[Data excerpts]
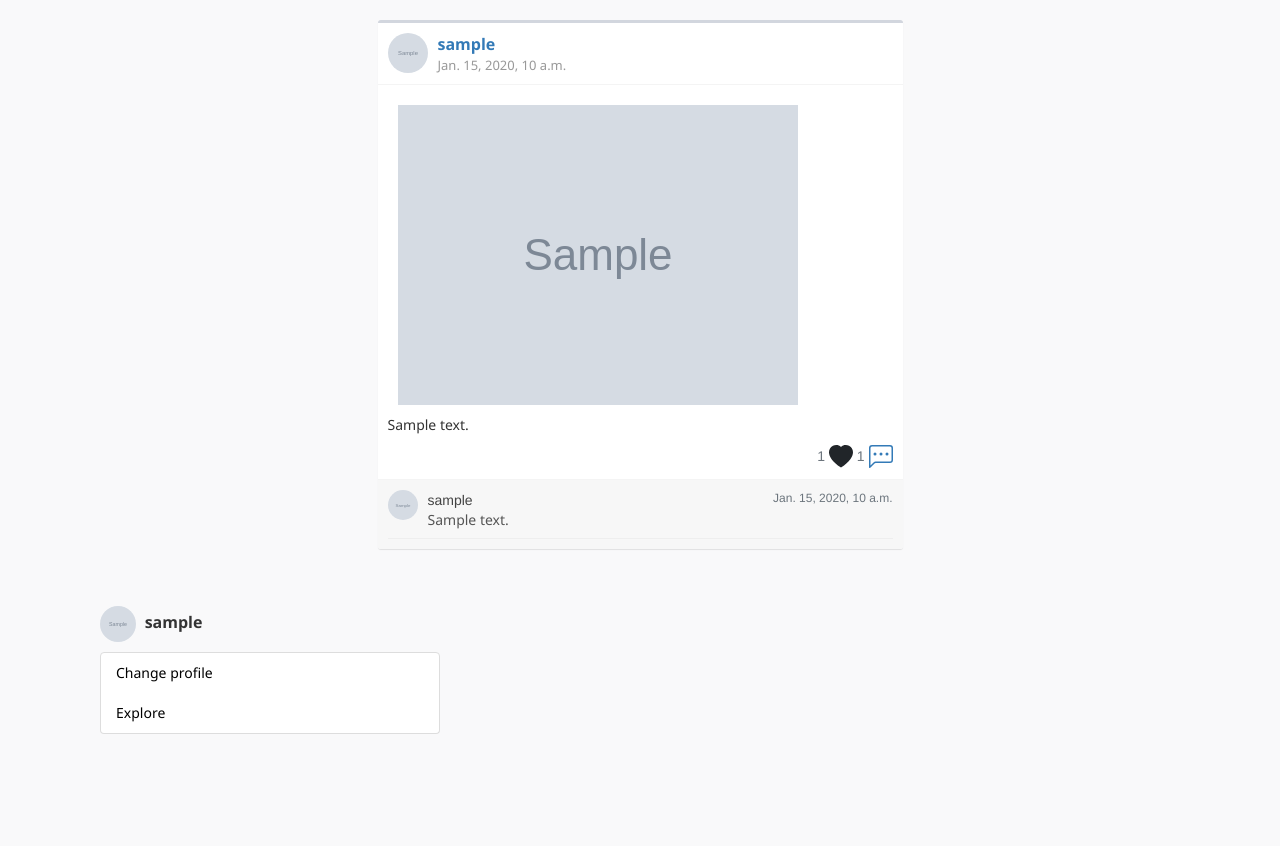
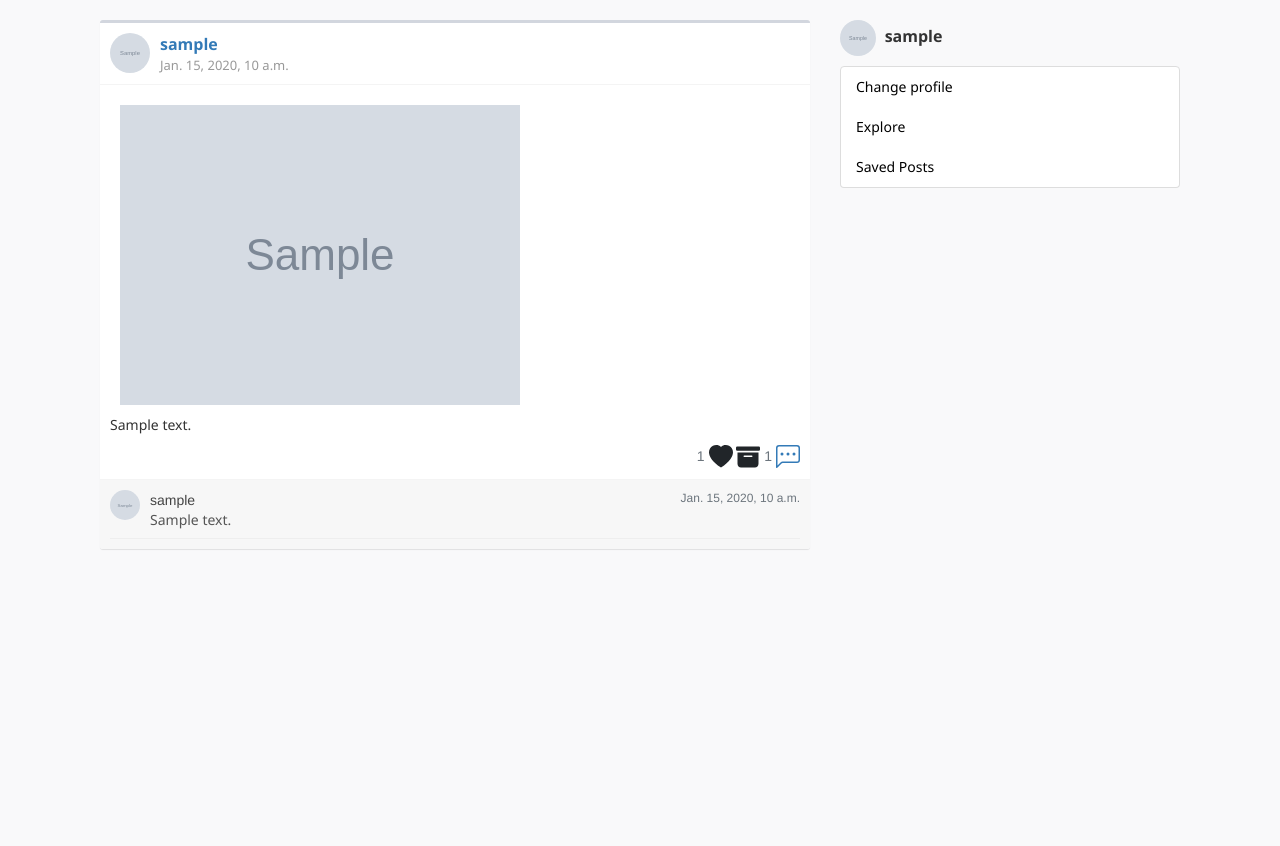
Before and after one commit to insmnia/instamiligram, a Django app: page / in a window 1280 px wide. Shown: the part 62-908 px from the top of the page. After the commit the page ends 612 px from the top, so only its background shows below. Run offline with Django 3.2, Linux system fonts and the light colour scheme; a user stored in the database is signed in; tables that the repository leaves empty hold one stand-in row (values such as "Sample post"); grey boxes marked "Sample" are stand-in pictures; some libraries are stand-ins or nearby versions.

Commit message:
Search system finished and saving posts

```diff
--- a/main/instagram/templates/instagram/_post.html
+++ b/main/instagram/templates/instagram/_post.html
@@ -2,12 +2,9 @@
 {% load static %}
 {% load instagram_tags %}
 <link rel="stylesheet" href="{% static 'css/card.css' %}">
-<div class="row container d-flex justify-content-center" style="padding-bottom: none; margin-bottom: 5%;">
-    <div class="col-md-6">
 <div class="box box-widget">
     <div class="box-header with-border">
-                <div class="user-block"> <img class="img-circle" src="{{object.author.profile.image.url}}"
-                        alt="User Image">
+        <div class="user-block"> <img class="img-circle" src="{{object.author.profile.image.url}}" alt="User Image">
             <span class="username"><a href="{% url 'user:profile' object.author.username %}"
                     data-abc="true">{{object.author.username}}</a></span>
             <span class="description">{{object.date_posted}}</span>
@@ -33,49 +30,44 @@
             {% else %}
             <button class="btn btn-link text-dark p-0 border-0 btn-outline-light" id="like-button"
                 value="{{ object.id }}">
-                        <svg xmlns="http://www.w3.org/2000/svg" width="24" height="24" fill="currentColor"
-                            class="bi bi-heart" viewBox="0 0 16 16">
+                <svg xmlns="http://www.w3.org/2000/svg" width="24" height="24" fill="currentColor" class="bi bi-heart"
+                    viewBox="0 0 16 16">
                     <path id="like-icon"
                         d="m8 2.748-.717-.737C5.6.281 2.514.878 1.4 3.053c-.523 1.023-.641 2.5.314 4.385.92 1.815 2.834 3.989 6.286 6.357 3.452-2.368 5.365-4.542 6.286-6.357.955-1.886.838-3.362.314-4.385C13.486.878 10.4.28 8.717 2.01L8 2.748zM8 15C-7.333 4.868 3.279-3.04 7.824 1.143c.06.055.119.112.176.171a3.12 3.12 0 0 1 .176-.17C12.72-3.042 23.333 4.867 8 15z" />
                 </svg>
             </button>
             {% endif %}
             {% else %}
-                    <a class="btn btn-link text-dark p-0 border-0 btn-outline-light"
-                        href="{% url 'user:register' %}"></a>
-                    <svg xmlns="http://www.w3.org/2000/svg" width="24" height="24" fill="currentColor"
-                        class="bi bi-heart" viewBox="0 0 16 16">
+            <a class="btn btn-link text-dark p-0 border-0 btn-outline-light" href="{% url 'user:register' %}"></a>
+            <svg xmlns="http://www.w3.org/2000/svg" width="24" height="24" fill="currentColor" class="bi bi-heart"
+                viewBox="0 0 16 16">
                 <path
                     d="m8 2.748-.717-.737C5.6.281 2.514.878 1.4 3.053c-.523 1.023-.641 2.5.314 4.385.92 1.815 2.834 3.989 6.286 6.357 3.452-2.368 5.365-4.542 6.286-6.357.955-1.886.838-3.362.314-4.385C13.486.878 10.4.28 8.717 2.01L8 2.748zM8 15C-7.333 4.868 3.279-3.04 7.824 1.143c.06.055.119.112.176.171a3.12 3.12 0 0 1 .176-.17C12.72-3.042 23.333 4.867 8 15z" />
             </svg>
+            {% endif %}
             <!-- Сохранение понравившихся постов -->
-                    {% have_saved object user as user_have_saved %}
+            {% have_saved object request.user as user_have_saved %}
             {% if user_have_saved %}
-                    <button class="btn btn-link text-dark p-0 border-0 btn-outline-light" id="like-button"
+            <button class="btn btn-link text-dark p-0 border-0 btn-outline-light" id="save-button"
                 value="{{ object.id }}">
-
-                        <svg xmlns="http://www.w3.org/2000/svg" width="16" height="16" fill="currentColor"
-                            class="bi bi-bookmark-check-fill" viewBox="0 0 16 16">
-                            <path fill-rule="evenodd"
-                                d="M2 15.5V2a2 2 0 0 1 2-2h8a2 2 0 0 1 2 2v13.5a.5.5 0 0 1-.74.439L8 13.069l-5.26 2.87A.5.5 0 0 1 2 15.5zm8.854-9.646a.5.5 0 0 0-.708-.708L7.5 7.793 6.354 6.646a.5.5 0 1 0-.708.708l1.5 1.5a.5.5 0 0 0 .708 0l3-3z" />
+                <svg xmlns="http://www.w3.org/2000/svg" width="24" height="24" fill="currentColor"
+                    class="bi bi-archive-fill" viewBox="0 0 16 16">
+                    <path id="save-icon"
+                        d="M12.643 15C13.979 15 15 13.845 15 12.5V5H1v7.5C1 13.845 2.021 15 3.357 15h9.286zM5.5 7h5a.5.5 0 0 1 0 1h-5a.5.5 0 0 1 0-1zM.8 1a.8.8 0 0 0-.8.8V3a.8.8 0 0 0 .8.8h14.4A.8.8 0 0 0 16 3V1.8a.8.8 0 0 0-.8-.8H.8z" />
                 </svg>
             </button>
             {% else %}
-                    <button class="btn btn-link text-dark p-0 border-0 btn-outline-light" id="like-button"
+            <button class="btn btn-link text-dark p-0 border-0 btn-outline-light" id="save-button"
                 value="{{ object.id }}">
-
-                        <svg xmlns="http://www.w3.org/2000/svg" width="16" height="16" fill="currentColor"
-                            class="bi bi-bookmark-plus" viewBox="0 0 16 16">
+                <svg xmlns="http://www.w3.org/2000/svg" width="24" height="24" fill="currentColor" class="bi bi-archive"
+                    viewBox="0 0 16 16">
                     <path
-                                d="M2 2a2 2 0 0 1 2-2h8a2 2 0 0 1 2 2v13.5a.5.5 0 0 1-.777.416L8 13.101l-5.223 2.815A.5.5 0 0 1 2 15.5V2zm2-1a1 1 0 0 0-1 1v12.566l4.723-2.482a.5.5 0 0 1 .554 0L13 14.566V2a1 1 0 0 0-1-1H4z" />
-                            <path
-                                d="M8 4a.5.5 0 0 1 .5.5V6H10a.5.5 0 0 1 0 1H8.5v1.5a.5.5 0 0 1-1 0V7H6a.5.5 0 0 1 0-1h1.5V4.5A.5.5 0 0 1 8 4z" />
+                        d="M0 2a1 1 0 0 1 1-1h14a1 1 0 0 1 1 1v2a1 1 0 0 1-1 1v7.5a2.5 2.5 0 0 1-2.5 2.5h-9A2.5 2.5 0 0 1 1 12.5V5a1 1 0 0 1-1-1V2zm2 3v7.5A1.5 1.5 0 0 0 3.5 14h9a1.5 1.5 0 0 0 1.5-1.5V5H2zm13-3H1v2h14V2zM5 7.5a.5.5 0 0 1 .5-.5h5a.5.5 0 0 1 0 1h-5a.5.5 0 0 1-.5-.5z" />
                 </svg>
             </button>
             {% endif %}
-                    {% endif %}
             <span class="text-muted">{{ object.comments.count }}</span>
-                    <a href="{% url 'instagram:post-detail' id=object.id %}">
+            <a href="{% url 'instagram:post-detail' object.id %}">
                 <svg xmlns="http://www.w3.org/2000/svg" width="24" height="24" fill="currentColor"
                     class="bi bi-chat-left-dots" viewBox="0 0 16 16">
                     <path
@@ -83,7 +75,8 @@
                     <path
                         d="M5 6a1 1 0 1 1-2 0 1 1 0 0 1 2 0zm4 0a1 1 0 1 1-2 0 1 1 0 0 1 2 0zm4 0a1 1 0 1 1-2 0 1 1 0 0 1 2 0z" />
                 </svg>
-                    </a></span>
+            </a>
+        </span>
     </div>
     <div class="box-footer box-comments">
         {% get_post_comments object as comments %}
@@ -95,17 +88,6 @@
             </div>
         </div>
         {% endfor %}
-            </div>
-            <!-- TODO сделать форму для комментов -->
-            <!-- <div class="box-footer">
-                <img class="img-responsive img-circle img-sm" src="{{request.user.profile.image.url}}" alt="Alt Text">
-                <form action="#" method="post">
-                    <div class="img-push">
-                        {% csrf_token %}
-                        {{form|crispy}}
-                </form>
-            </div> -->
-        </div>
     </div>
 </div>
 </div>
@@ -125,6 +107,7 @@
         }
         return cookieValue;
     }
+    // ajax like
     $(document).on('click', '#like-button', function (e) {
         e.preventDefault();
         $.ajax({
@@ -151,4 +134,30 @@
             }
         });
     })
+    // ajax save
+    $(document).on('click', '#save-button', function (e) {
+        e.preventDefault();
+        $.ajax({
+            type: 'POST',
+            url: '{% url "instagram:save" %}',
+            data: {
+                postid: $('#save-button').val(),
+                csrfmiddlewaretoken: getCookie('csrftoken'),
+                action: 'post'
+            },
+            success: function (json) {
+                attr = ''
+                if (json['saved']) {
+                    attr = 'M12.643 15C13.979 15 15 13.845 15 12.5V5H1v7.5C1 13.845 2.021 15 3.357 15h9.286zM5.5 7h5a.5.5 0 0 1 0 1h-5a.5.5 0 0 1 0-1zM.8 1a.8.8 0 0 0-.8.8V3a.8.8 0 0 0 .8.8h14.4A.8.8 0 0 0 16 3V1.8a.8.8 0 0 0-.8-.8H.8z'
+                }
+                else {
+                    attr = "M0 2a1 1 0 0 1 1-1h14a1 1 0 0 1 1 1v2a1 1 0 0 1-1 1v7.5a2.5 2.5 0 0 1-2.5 2.5h-9A2.5 2.5 0 0 1 1 12.5V5a1 1 0 0 1-1-1V2zm2 3v7.5A1.5 1.5 0 0 0 3.5 14h9a1.5 1.5 0 0 0 1.5-1.5V5H2zm13-3H1v2h14V2zM5 7.5a.5.5 0 0 1 .5-.5h5a.5.5 0 0 1 0 1h-5a.5.5 0 0 1-.5-.5z"
+                }
+                document.getElementById("save-icon").setAttribute("d", attr);
+            },
+            error: function (xhr, errmsg, err) {
+
+            }
+        });
+    })
 </script>
--- a/main/instagram/templates/instagram/layout.html
+++ b/main/instagram/templates/instagram/layout.html
@@ -89,7 +89,6 @@
     </nav>
   </header>
   <main role="main" class="container">
-    <div class="row">
     <div class="col-md-8">
       {% if messages %}
       {% for message in messages %}
@@ -101,7 +100,6 @@
       {% block content %}{% endblock %}
     </div>
     {% if user.is_authenticated %}
-
     <div class="col-md-4">
       <div class="content-section">
         <img src="{{ request.user.profile.image.url }}" alt="..."
@@ -113,12 +111,13 @@
               style="text-decoration: none;color:black">Change profile</a></li>
           <li class="list-group-item list-group-item-light"><a href="{% url 'instagram:explore' %}"
               style="text-decoration: none;color:black">Explore</a></li>
+          <li class="list-group-item list-group-item-light"><a href="{% url 'instagram:post-saved' %}"
+              style="text-decoration: none;color:black">Saved Posts</a></li>
         </ul>
         </p>
       </div>
     </div>
     {% endif %}
-    </div>
   </main>
   <!-- Optional JavaScript -->
   <!-- jQuery first, then Popper.js, then Bootstrap JS -->
@@ -145,6 +144,18 @@
     }
     return cookieValue;
   }
+  //
+  //
+  function redirect(id) {
+    loc = window.location.href.split('/');
+    tloc = '';
+    for (let i = 0; i < 3; i++) {
+      const element = loc[i];
+      tloc += loc[i] + '/';
+    }
+    window.location.replace(tloc + 'profile/' + id.innerHTML);
+  }
+  // ajax
   $(document).on('keyup', '#isearch', (e) => {
     if ($("#isearch").val() != '') {
       $.ajax({
@@ -159,11 +170,11 @@
           search = document.querySelector('#drp')
           $(search).empty();
           // TODO разобраться с поиском
+          id = 0
           json['users'].forEach(element => {
-            arr = ['<li role="presentation"><a role="menuitem" tabindex="-1" href="{% url ',
-              "'instagram:home' username=",
+            arr = ['<li role="presentation"><a role="menuitem" class="btn" onclick="redirect(this)" tabindex="-1" id="',
               element,
-              ' %}">',
+              '">',
               element,
               '</a></li>'
             ]
@@ -171,6 +182,7 @@
               'beforeend',
               arr.join("")
             );
+            id += 1
           });
         },
         error: function (xhr, errmsg, err) {
--- a/main/instagram/templatetags/tags.py
+++ b/main/instagram/templatetags/tags.py
@@ -16,4 +16,4 @@ def get_post_comments(post, *args, **kwargs):
 
 @register.simple_tag
 def have_saved(post,user,*args,**kwargs):
-    return user.profile.saved_posts.filter(id=post.id).exists()
+    return post.profiles.filter(id=user.id).exists()
--- a/main/instagram/urls.py
+++ b/main/instagram/urls.py
@@ -3,6 +3,8 @@ from .views import (
     PostCreateView,
     HomeView,
     PostDetailView,
+    SavePost,
+    SavedPostsView,
     UserPostListView,
     PostUpdateView,
     PostDeleteView,
@@ -23,6 +25,7 @@ urlpatterns = [
     path('post/<int:pk>/delete/', PostDeleteView.as_view(), name="post-delete"),
     path("like/", LikeView.as_view(), name="like"),
     path('explore', GlobalPostView.as_view(), name="explore"),
-    path('search', SearchUser.as_view(), name='search')
-
+    path('search', SearchUser.as_view(), name='search'),
+    path('save',SavePost.as_view(),name="save"),
+    path('post/saved',SavedPostsView.as_view(),name="post-saved")
 ]
--- a/main/instagram/views.py
+++ b/main/instagram/views.py
@@ -130,18 +130,41 @@ class LikeView(LoginRequiredMixin, View):
 class GlobalPostView(LoginRequiredMixin, View):
     def get(self, request, *args, **kwargs):
         posts = Post.objects.all().order_by('-date_posted')
-        paginator = Paginator(posts, 1)
-        page_number = request.GET.get('page')
-        page_obj = paginator.get_page(page_number)
         return render(
             request,
             "instagram/home.html",
             context={
                 'posts': posts,
-                'page_obj': page_obj
             }
         )
 
+class SavePost(LoginRequiredMixin,View):
+    def post(self,request,*args,**kwargs):
+        id = int(request.POST.get('postid'))
+        post = get_object_or_404(Post,id=id)
+        if post.profiles.filter(id=request.user.id).exists():
+            post.profiles.remove(request.user.profile)
+            saved=False
+        else:
+            post.profiles.add(request.user.profile)
+            saved=True
+        post.save()
+        return JsonResponse({'saved':saved})
+
+class SavedPostsView(LoginRequiredMixin,View):
+    def get(self,request,*args,**kwargs):
+        p = Post.objects.all()
+        posts = []
+        for post in p:
+            if post.profiles.filter(user=request.user).exists():
+                posts.append(post)
+        return render(
+            request,
+            "instagram/home.html",
+            context={
+                "posts":posts
+            }
+        )
 
 class SearchUser(View):
     def post(self, request, *args, **kwargs):
--- a/main/users/models.py
+++ b/main/users/models.py
@@ -14,7 +14,7 @@ class Profile(models.Model):
     following_count = models.IntegerField(default=0)
     following = models.ManyToManyField(
         User, blank=True, related_name='user_following', symmetrical=False)
-    saved_posts = models.ForeignKey(Post, on_delete=models.CASCADE, blank=True, null=True)
+    saved_posts = models.ForeignKey(Post, on_delete=models.CASCADE, blank=True, null=True,related_name='profiles')
 
     def __str__(self):
         return f"{self.user.username} Profile {self.followers.count()} {self.following.count()}"
```
Also changed, not shown: main/media/post_pics/20211002_152139_ap3IIZY.jpg (added), main/users/migrations/0011_alter_profile_saved_posts.py (added). Lines whose indentation alone changed are shown as unchanged.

**Instructions for the task**
Find the word "self" in the entries above and gather every line that holds it.

**Answer to this task**
     def get(self, request, *args, **kwargs):
+    def post(self,request,*args,**kwargs):
+    def get(self,request,*args,**kwargs):
     def post(self, request, *args, **kwargs):
     def __str__(self):
         return f"{self.user.username} Profile {self.followers.count()} {self.following.count()}"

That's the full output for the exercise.